* **Problem details**
Lines in the listing below that include the word "Memory" need to be copied.

* **Provided records**
──────────────────────────────

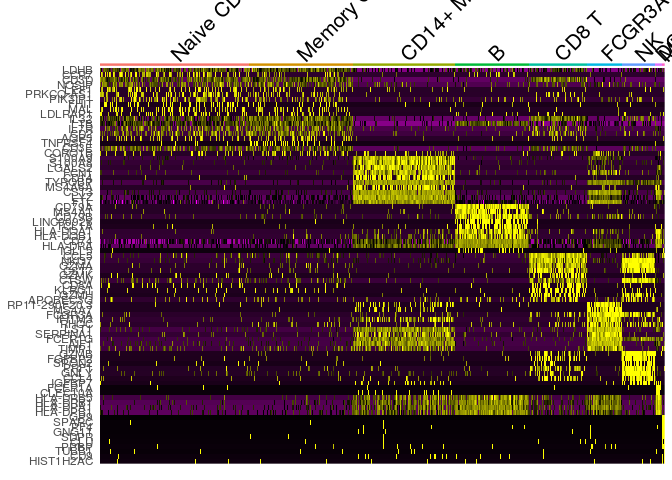
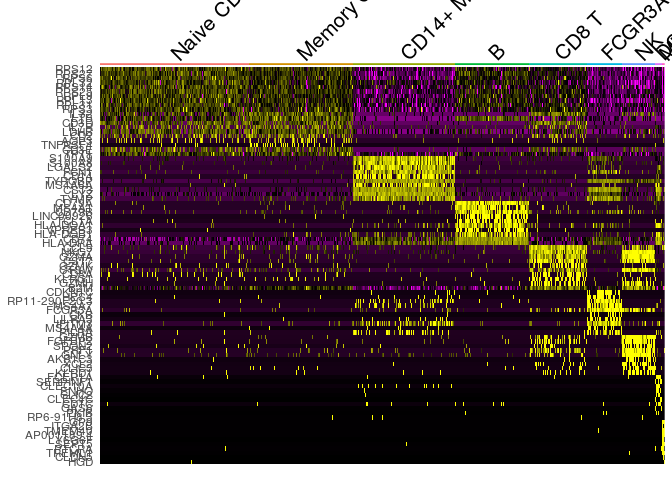
finish logFC method, update the tutorial

diff --git a/src/Venice.cpp b/src/Venice.cpp
@@ -366,7 +366,7 @@ std::vector<struct GeneResult> VeniceTest(
             int r = c_it.row();
 
             exp[r].push_back({*c_it, cid});
-            total_exp[r][cid] += expm1(*c_it);
+            total_exp[r][cid] += *c_it;
             --zero_cnt[r][cid];
         }
     }

diff --git a/docs/Tutorial_1__Use_Venice_to_find_marker_genes.md b/docs/Tutorial_1__Use_Venice_to_find_marker_genes.md
@@ -31,12 +31,12 @@ First let take a look at the structure of the pre-processed object
     ##          162          155           32           14
 
 Now we find marker genes for all annotated clusters using
-`VeniceAllMarkers` function in Signac
+`VeniceAllMarkers` function in Signac.
 
     system.time(pbmc.markers <- VeniceAllMarkers(pbmc, only.pos = TRUE, logfc.threshold = 0.25, verbose = F))
 
     ##    user  system elapsed 
-    ##   4.008   0.281   4.289
+    ##   5.258   0.279   5.540
 
     pbmc.markers %>% group_by(cluster) %>% top_n(n = 2, wt = Log2.fold.change)
 
@@ -44,24 +44,24 @@ Now we find marker genes for all annotated clusters using
     ## # Groups:   cluster [9]
     ##    Gene.Name Log2.fold.change Log10.adjusted.… Log10.p.value cluster
     ##    <fct>                <dbl>            <dbl>         <dbl> <fct>  
-    ##  1 CCR7                  1.33           -26.9         -28.9  Naive …
-    ##  2 LDLRAP1               1.10            -7.78         -9.38 Naive …
-    ##  3 LTB                   1.29           -77.4         -81.0  Memory…
-    ##  4 AQP3                  1.24           -14.8         -16.9  Memory…
-    ##  5 S100A9                5.57          -288.         -292.   CD14+ …
-    ##  6 S100A8                5.48          -281.         -285.   CD14+ …
-    ##  7 CD79A                 4.31          -210.         -213.   B      
-    ##  8 TCL1A                 3.59           -97.9        -101.   B      
-    ##  9 CCL5                  3.06          -140.         -144.   CD8 T  
-    ## 10 GZMK                  2.95           -58.5         -61.8  CD8 T  
-    ## 11 LST1                  3.09           -94.0         -98.2  FCGR3A…
-    ## 12 FCGR3A                3.31           -82.8         -86.2  FCGR3A…
-    ## 13 GZMB                  4.83          -103.         -107.   NK     
-    ## 14 GNLY                  5.32          -103.         -107.   NK     
-    ## 15 HLA-DPB1              2.87           -11.7         -15.3  DC     
-    ## 16 FCER1A                3.87           -11.6         -15.2  DC     
-    ## 17 PPBP                  8.58            -9.11        -13.2  Mk     
-    ## 18 PF4                   7.24            -9.11        -13.2  Mk     
+    ##  1 CD3D                 0.631           -55.6          -58.0 Naive …
+    ##  2 CCR7                 0.639           -26.9          -28.9 Naive …
+    ##  3 IL32                 0.738           -83.7          -87.9 Memory…
+    ##  4 IL7R                 0.666           -35.0          -37.6 Memory…
+    ##  5 S100A9               1.95           -288.          -292.  CD14+ …
+    ##  6 S100A8               2.00           -281.          -285.  CD14+ …
+    ##  7 CD79A                1.83           -210.          -213.  B      
+    ##  8 CD79B                1.54           -178.          -181.  B      
+    ##  9 CCL5                 1.57           -140.          -144.  CD8 T  
+    ## 10 NKG7                 1.50           -137.          -141.  CD8 T  
+    ## 11 LST1                 1.43            -94.0          -98.2 FCGR3A…
+    ## 12 FCGR3A               1.59            -82.8          -86.2 FCGR3A…
+    ## 13 GZMB                 2.00           -103.          -107.  NK     
+    ## 14 GNLY                 2.06           -103.          -107.  NK     
+    ## 15 HLA-DQA1             1.40            -12.4          -16.5 DC     
+    ## 16 FCER1A               1.60            -11.6          -15.2 DC     
+    ## 17 PPBP                 2.72             -9.11         -13.2 Mk     
+    ## 18 PF4                  2.54             -9.11         -13.2 Mk     
     ## # … with 3 more variables: Dissimilarity <dbl>, Bin.count <dbl>,
     ## #   Up.Down.score <dbl>
 
@@ -70,7 +70,7 @@ Compare with `Seurat::FindAllMarkers` results
     system.time(pbmc.markers.seurat <- FindAllMarkers(pbmc, only.pos = TRUE, logfc.threshold = 0.25, verbose = F, min.cells.feature = 0))
 
     ##    user  system elapsed 
-    ## 122.215   0.918 123.130
+    ## 114.057   1.416 115.483
 
     pbmc.markers.seurat %>% group_by(cluster) %>% top_n(n = 2, wt = avg_logFC)
 
@@ -105,34 +105,44 @@ type (cluster). We only plot top 20 features (all features if less than
 
 ### Heatmap of marker genes found by Venice
 
-    top10 <- pbmc.markers %>% group_by(cluster) %>% top_n(n = 10, wt = Log2.fold.change)
+    top10 <- pbmc.markers %>% group_by(cluster) %>% top_n(n = 10, wt = -Log10.adjusted.p.value)
     DoHeatmap(pbmc, features = as.character(top10$Gene.Name)) + NoLegend()
 
 ![](Tutorial_1__Use_Venice_to_find_marker_genes_files/figure-markdown_strict/unnamed-chunk-6-1.png)
 
 ### Heatmap of marker genes found by Seurat default method
 
-    top10 <- pbmc.markers.seurat %>% group_by(cluster) %>% top_n(n = 10, wt = avg_logFC)
+    top10 <- pbmc.markers.seurat %>% group_by(cluster) %>% top_n(n = 10, wt = -p_val_adj)
     DoHeatmap(pbmc, features = as.character(top10$gene)) + NoLegend()
 
 ![](Tutorial_1__Use_Venice_to_find_marker_genes_files/figure-markdown_strict/unnamed-chunk-7-1.png)
 
+To perform the Differential expression (DE) test on two individual
+clusters, one can use the function `VeniceFindMarkers`. We designed the
+user interface that is similar to Seurat R package (Butler et al.,
+Nature Biotechnology 2018). Please specify two cluster names `ident.1`,
+`ident.2` as the parameters.
+
+### Find DE genes between CD14+ Mono and FCGR3A+ Mono using Venice algorithm
+
     head(Signac::VeniceFindMarkers(pbmc, ident.1 = "CD14+ Mono", ident.2 = "FCGR3A+ Mono", logfc.threshold = log(2)))
 
     ##   Gene.Name Log2.fold.change Log10.adjusted.p.value Log10.p.value
-    ## 1       LYZ         2.614275              -74.02894     -78.16610
-    ## 2    FCGR3A        -3.776553              -71.17833     -75.01446
-    ## 3    S100A8         3.766437              -62.41254     -66.07258
-    ## 4    S100A9         3.299060              -61.23949     -64.77459
-    ## 5    IFITM2        -2.085807              -56.30591     -59.74410
-    ## 6    LGALS2         2.956704              -49.87441     -53.23342
+    ## 2    FCGR3A       -1.6631222              -71.17833     -75.01446
+    ## 3    S100A8        1.2752262              -62.41254     -66.07258
+    ## 4    S100A9        0.7930380              -61.23949     -64.77459
+    ## 5    IFITM2       -0.8010430              -56.30591     -59.74410
+    ## 6    LGALS2        1.2904962              -49.87441     -53.23342
+    ## 7      GPX1        0.7329328              -39.49077     -42.78284
     ##   Dissimilarity Bin.count Up.Down.score
-    ## 1     0.7480570         4             1
     ## 2     0.7303167         3            -1
     ## 3     0.6406856         5             1
     ## 4     0.6282687         5             1
     ## 5     0.5724071         4            -1
     ## 6     0.5219134         3             1
+    ## 7     0.4105139         4             1
+
+### Find DE genes between CD14+ Mono and FCGR3A+ Mono using Seurat default algorithm
 
     head(FindMarkers(pbmc, ident.1 = "CD14+ Mono", ident.2 = "FCGR3A+ Mono", logfc.threshold = log(2)))
 
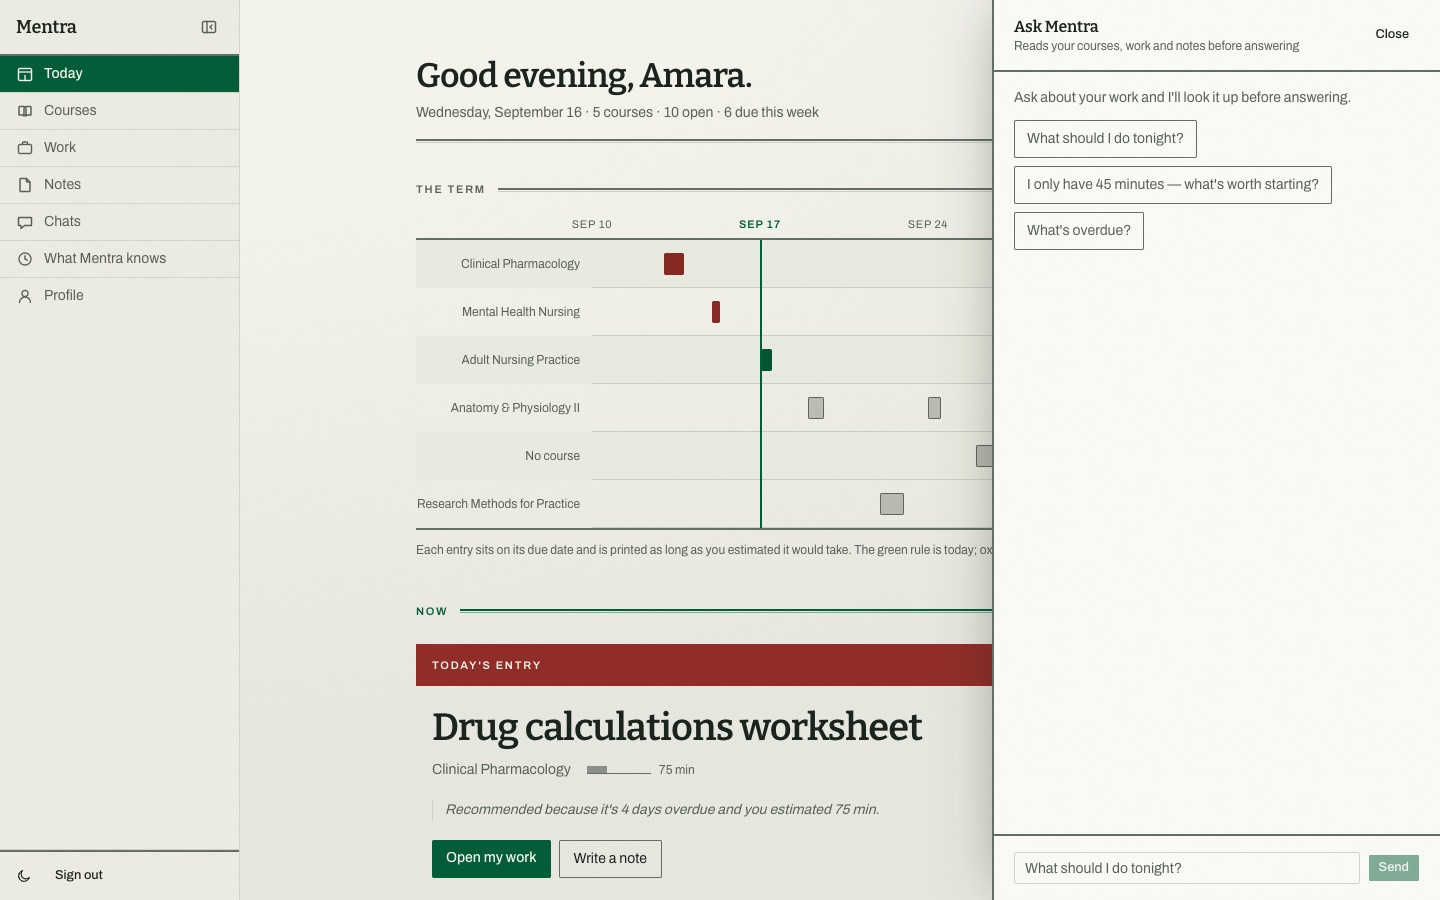
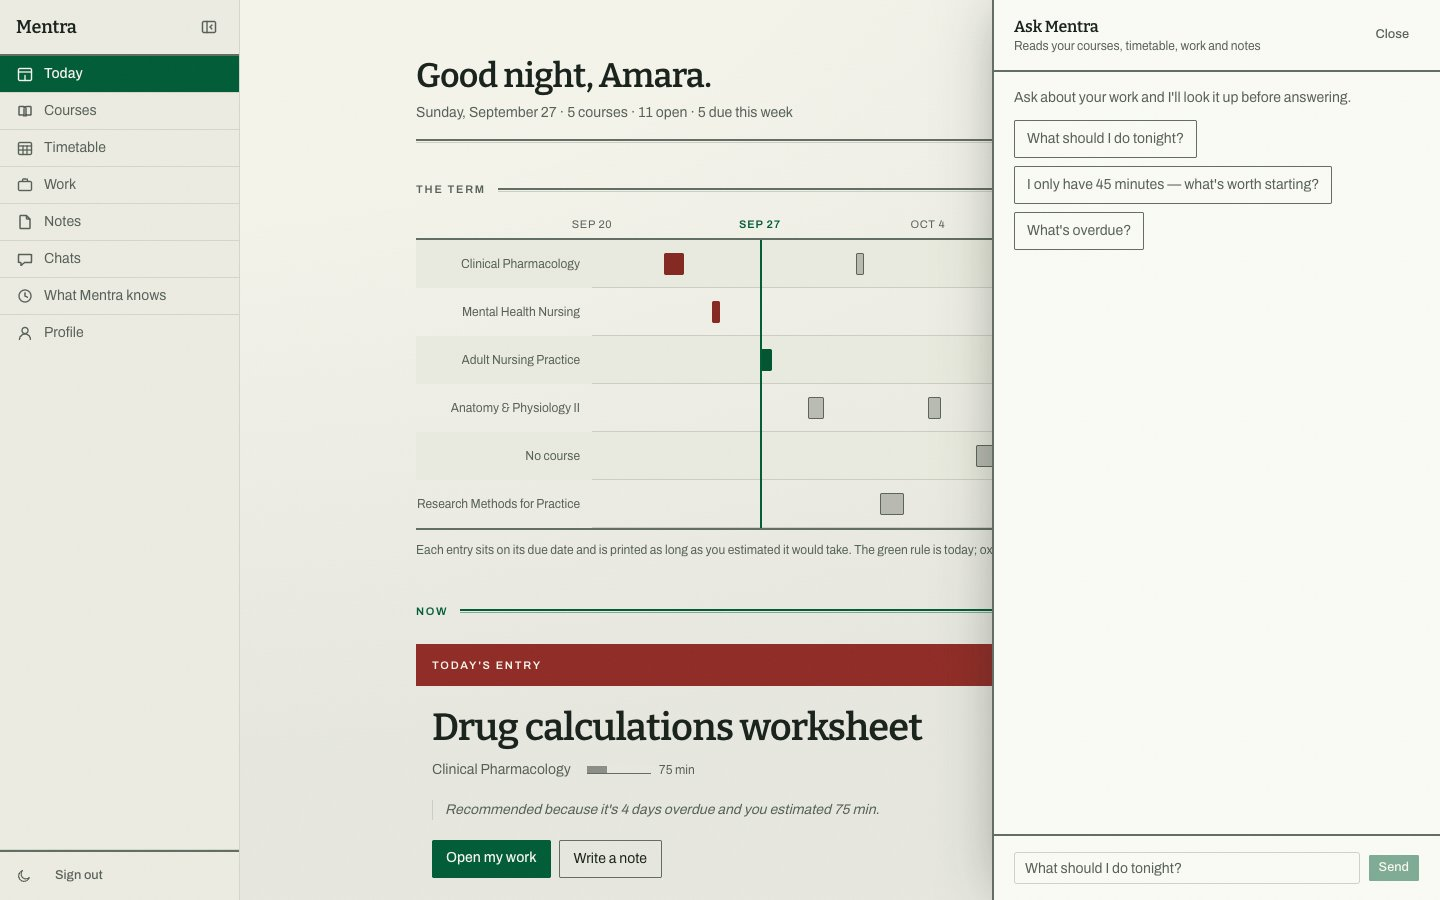
docs: retake the screenshots that still showed the old sidebar
Work, Notes, What Mentra knows, Profile and the assistant panel predated the
Timetable entry; the Timetable shot shows the new block style. The assistant
panel's subtitle now says it reads the timetable too.

diff --git a/src/components/assistant/assistant-panel.tsx b/src/components/assistant/assistant-panel.tsx
@@ -74,7 +74,7 @@ export function AssistantPanel() {
               Ask Mentra
             </h2>
             <p className="text-xs text-muted-foreground">
-              Reads your courses, work and notes before answering
+              Reads your courses, timetable, work and notes
             </p>
           </div>
           <Button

──────────────────────────────

* **Reply**
-    ##  3 LTB                   1.29           -77.4         -81.0  Memory…
-    ##  4 AQP3                  1.24           -14.8         -16.9  Memory…
+    ##  3 IL32                 0.738           -83.7          -87.9 Memory…
+    ##  4 IL7R                 0.666           -35.0          -37.6 Memory…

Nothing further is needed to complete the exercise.